The Salt Lake Tribune, January 2003:

According to the Urban-Brookings Tax Policy Center, the effect of eliminating dividend taxation is that the average benefit for those making less than $10,000 would be $6, and the average benefit for those making more than $1 million would be $45,098. Quick, high-schoolers, let’s practice up for the those SATs by figuring out by what percentage $45,098 is bigger than $6

Gardian Unlimited, December 10, 2003:

North Korea has offered to freeze its nuclear weapons programme if the US lifts economic sanctions, provides fuel aid, and removes its name from a list of state sponsors of terrorism. But President Bush promptly rejected the overture, saying he wanted Pyongyang to scrap, not suspend, its atomic weapons plans.

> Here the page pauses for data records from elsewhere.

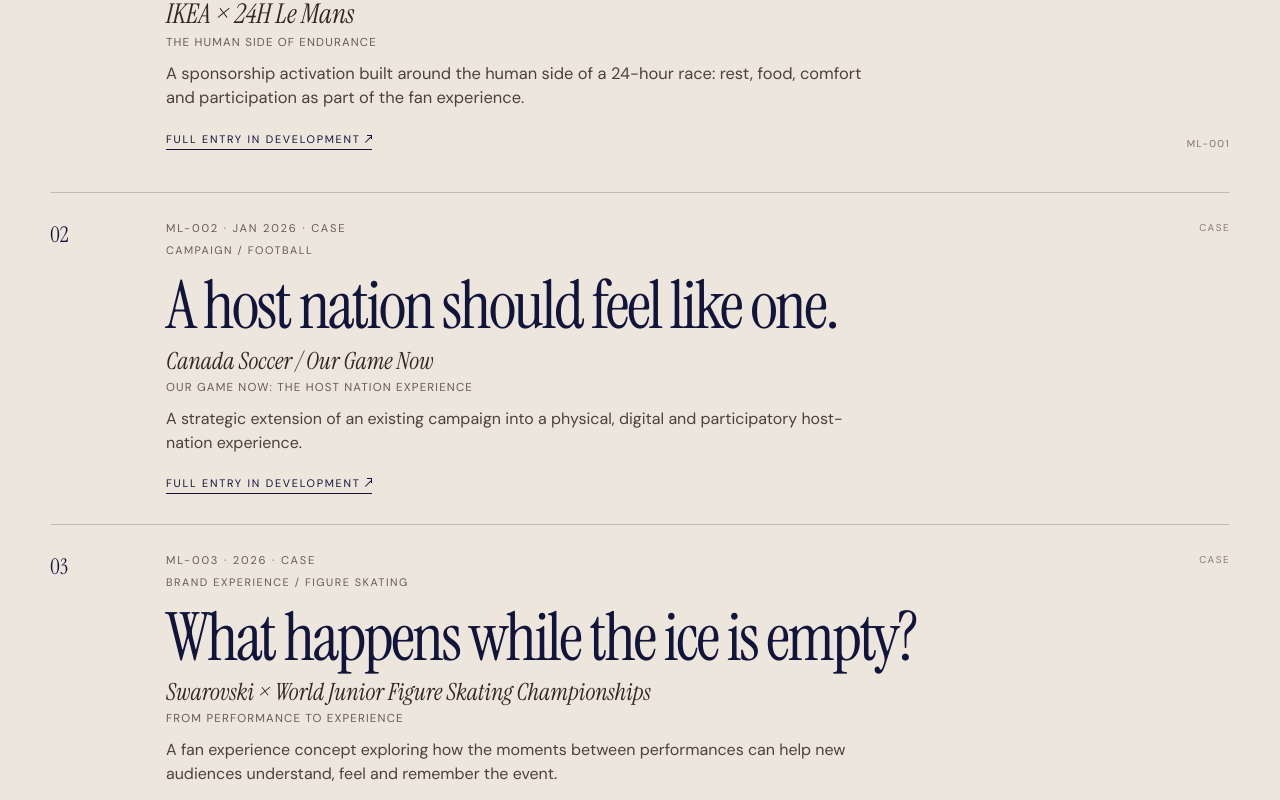
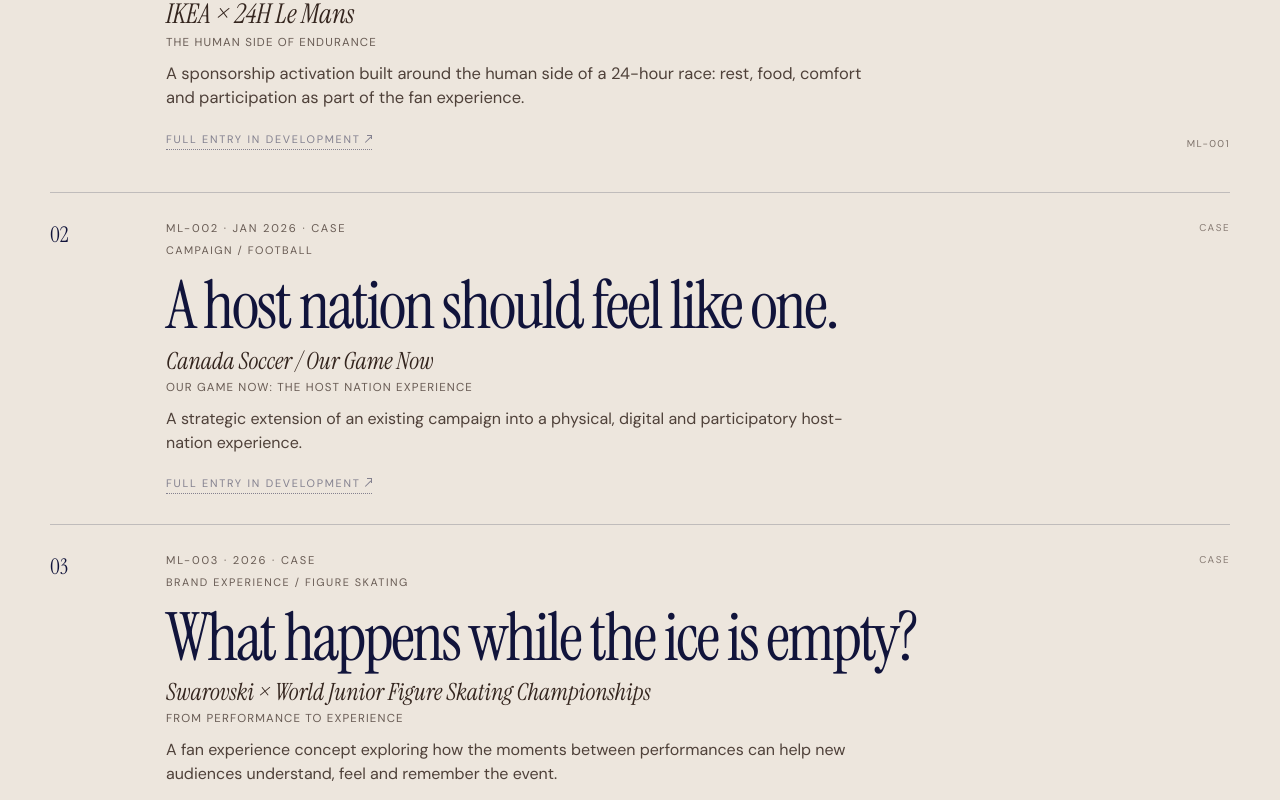
Before and after one commit to martalavina/marta-archive-portfolio, a Next.js app: page /archive in a window 1280 px wide. Shown: the part 1040-1840 px from the top of the page. Built offline with nearby package versions, Linux system fonts and the light colour scheme.

Commit message:
Polish Archive states and anchored navigation

```diff
--- a/app/archive/archive.css
+++ b/app/archive/archive.css
@@ -68,6 +68,7 @@
   gap: 28px;
   border-top: 1px solid var(--line);
   padding: 28px 0 30px;
+  scroll-margin-top: 90px;
 }
 .archive-project-num {
   font-family: 'Instrument Serif', serif;
@@ -113,6 +114,10 @@
   letter-spacing: .16em;
   border-bottom: 1px solid var(--navy);
   padding-bottom: 3px;
+}
+.archive-project-link-pending {
+  opacity: .48;
+  border-bottom-style: dotted;
 }
 .archive-feature-mark {
   justify-self: end;
```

Personally I believe that chosing a president is more or less chosing between the lessor of two evils. Looking back on things though, I find I was doing much better while a democrat was in the office. On the other hand, while I was in the military, I did better under Reagan. (who I still admire for various reasons but even his own son has stated that ‘trickle down economics’ didn’t work)

Nothing rhymes with Cindy Crawford after 9 coronas...